● **Work to be completed**:
In the data below, find every line that has the string "content", and copy it.

** Provided entries follows **

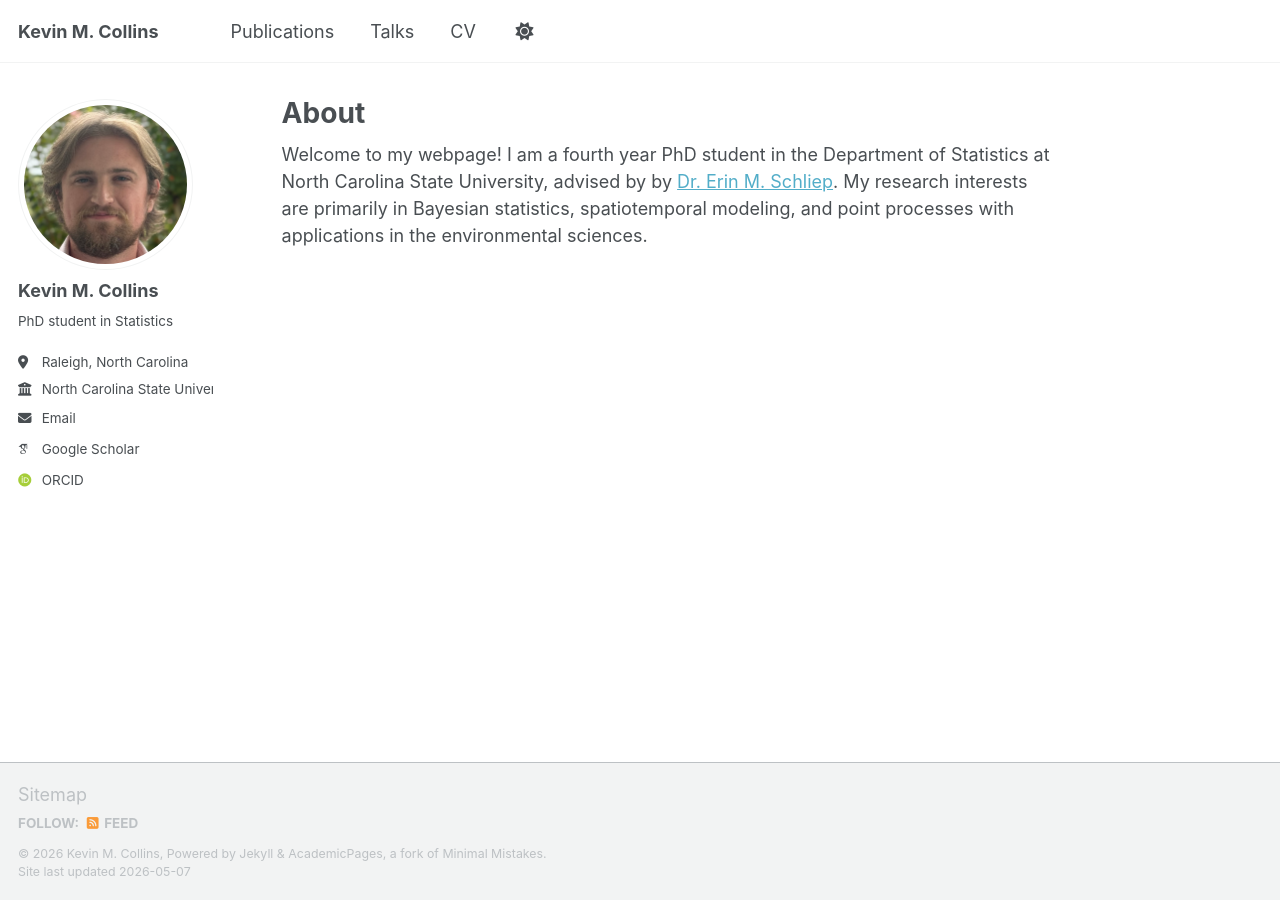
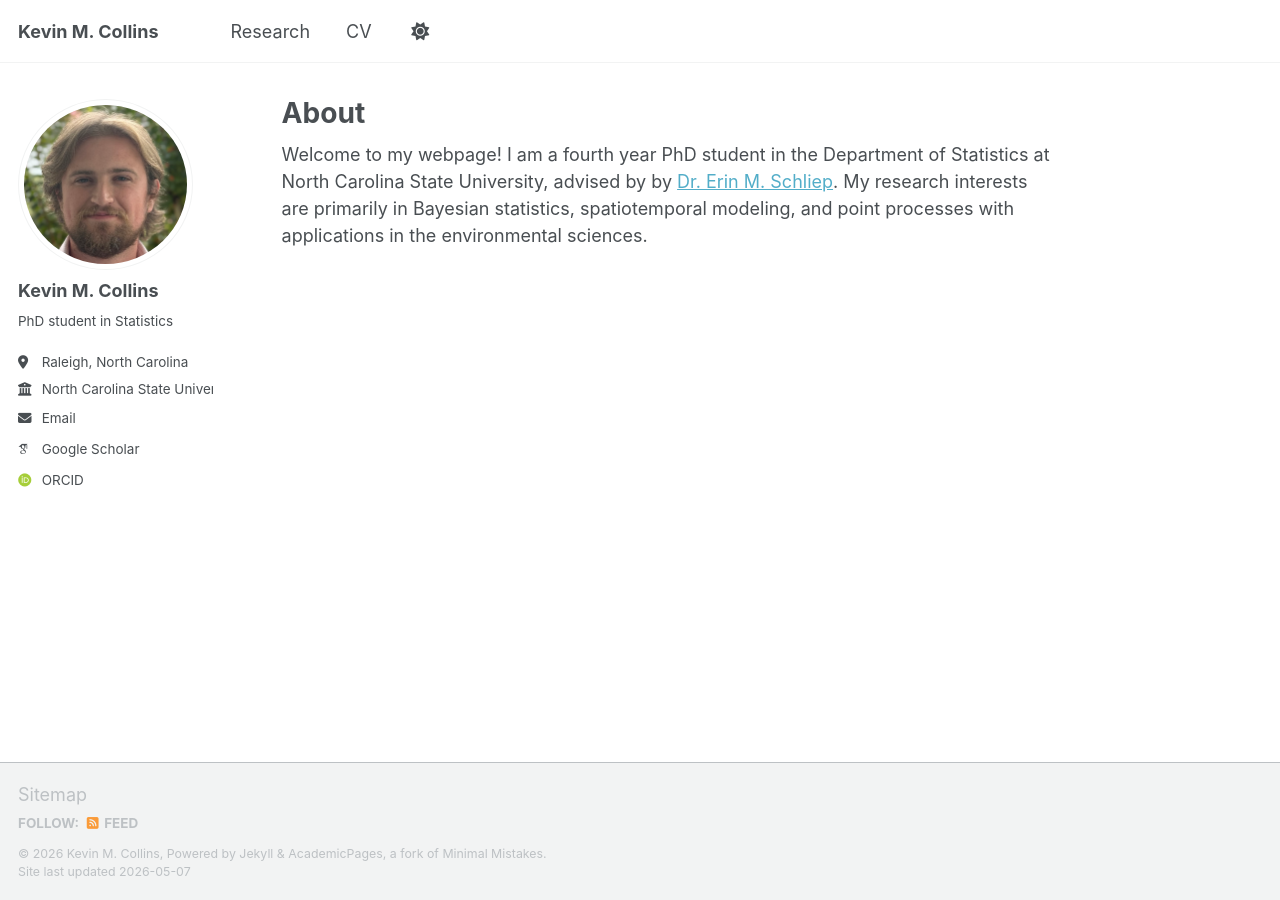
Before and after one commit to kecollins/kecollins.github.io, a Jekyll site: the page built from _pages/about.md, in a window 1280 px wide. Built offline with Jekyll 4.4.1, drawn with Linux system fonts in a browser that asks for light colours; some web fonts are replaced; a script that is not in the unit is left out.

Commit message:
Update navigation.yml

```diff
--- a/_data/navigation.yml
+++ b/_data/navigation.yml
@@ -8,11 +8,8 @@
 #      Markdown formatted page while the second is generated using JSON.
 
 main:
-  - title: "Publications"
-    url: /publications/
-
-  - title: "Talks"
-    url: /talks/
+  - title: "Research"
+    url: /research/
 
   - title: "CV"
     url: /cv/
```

** End of Provided entries **
** Provided entries follows **

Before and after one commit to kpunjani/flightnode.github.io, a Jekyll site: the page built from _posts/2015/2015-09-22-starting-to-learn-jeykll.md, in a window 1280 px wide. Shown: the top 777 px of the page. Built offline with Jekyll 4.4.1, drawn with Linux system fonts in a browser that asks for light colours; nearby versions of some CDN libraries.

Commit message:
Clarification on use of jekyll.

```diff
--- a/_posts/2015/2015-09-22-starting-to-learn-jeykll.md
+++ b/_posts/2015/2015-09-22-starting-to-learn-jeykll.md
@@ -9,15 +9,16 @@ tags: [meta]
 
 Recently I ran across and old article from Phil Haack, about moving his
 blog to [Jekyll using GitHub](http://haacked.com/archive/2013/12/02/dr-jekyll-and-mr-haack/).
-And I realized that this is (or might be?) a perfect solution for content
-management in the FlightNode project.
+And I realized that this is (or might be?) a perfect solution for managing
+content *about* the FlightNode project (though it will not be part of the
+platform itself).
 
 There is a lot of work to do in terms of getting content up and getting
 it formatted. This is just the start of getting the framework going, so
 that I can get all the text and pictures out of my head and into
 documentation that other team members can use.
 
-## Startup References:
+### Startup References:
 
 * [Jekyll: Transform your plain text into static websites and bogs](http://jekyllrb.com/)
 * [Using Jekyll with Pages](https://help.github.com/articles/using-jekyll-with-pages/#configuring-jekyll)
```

** End of Provided entries **
** Provided entries follows **

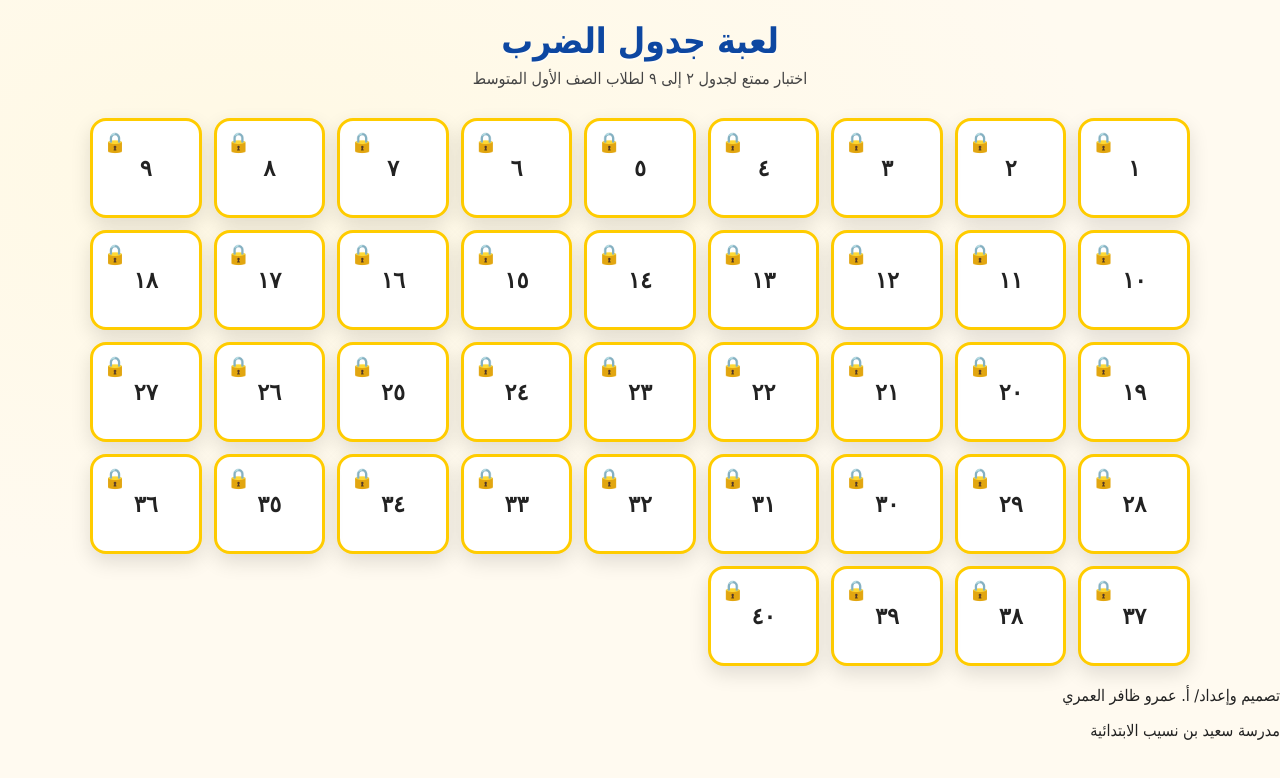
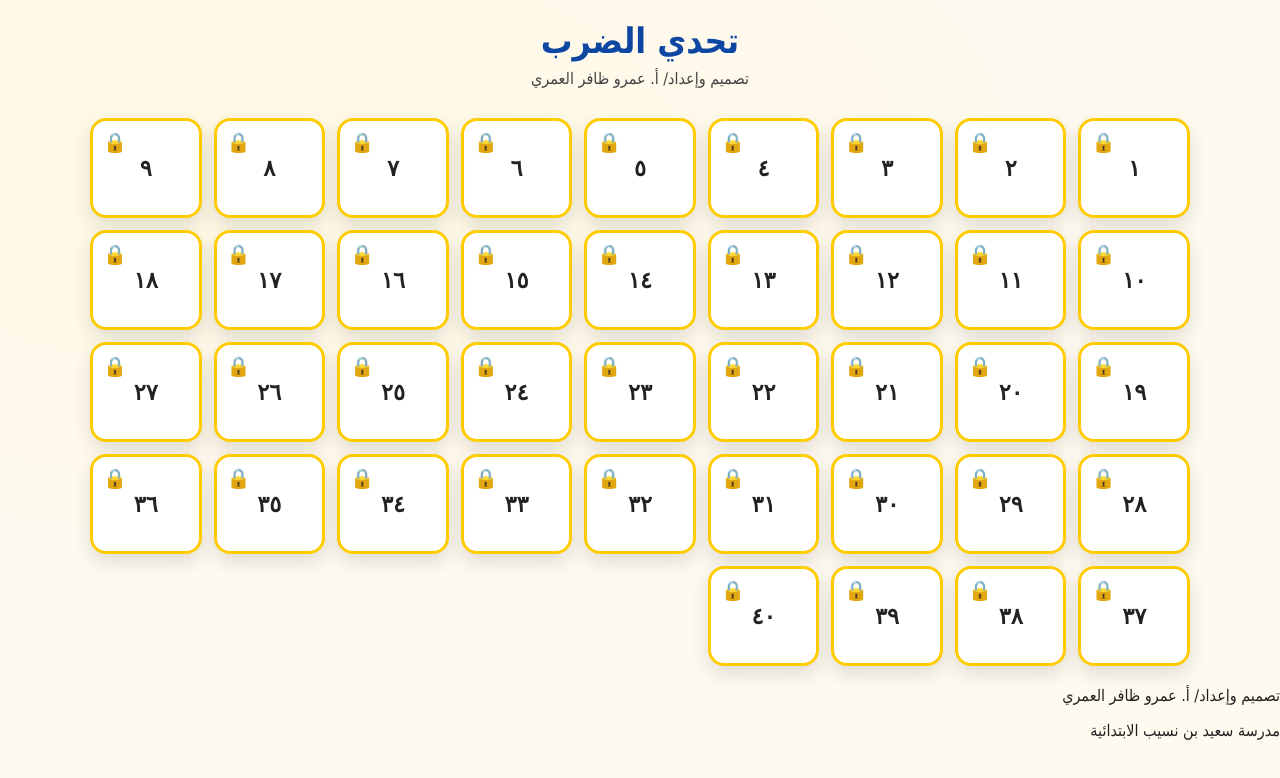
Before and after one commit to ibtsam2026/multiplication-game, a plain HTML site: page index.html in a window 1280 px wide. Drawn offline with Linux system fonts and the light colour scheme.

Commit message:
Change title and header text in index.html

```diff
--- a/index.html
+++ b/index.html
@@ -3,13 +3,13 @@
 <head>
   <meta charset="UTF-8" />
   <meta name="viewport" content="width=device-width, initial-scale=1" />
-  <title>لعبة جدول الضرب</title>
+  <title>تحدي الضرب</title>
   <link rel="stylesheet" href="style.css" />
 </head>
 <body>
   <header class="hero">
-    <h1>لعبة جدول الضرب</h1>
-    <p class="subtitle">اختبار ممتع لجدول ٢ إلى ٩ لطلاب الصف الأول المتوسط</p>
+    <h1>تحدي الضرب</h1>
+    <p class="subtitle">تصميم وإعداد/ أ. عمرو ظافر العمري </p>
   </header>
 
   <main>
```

** End of Provided entries **

● **Output below**:
-And I realized that this is (or might be?) a perfect solution for content
+content *about* the FlightNode project (though it will not be part of the
 There is a lot of work to do in terms of getting content up and getting
   <meta name="viewport" content="width=device-width, initial-scale=1" />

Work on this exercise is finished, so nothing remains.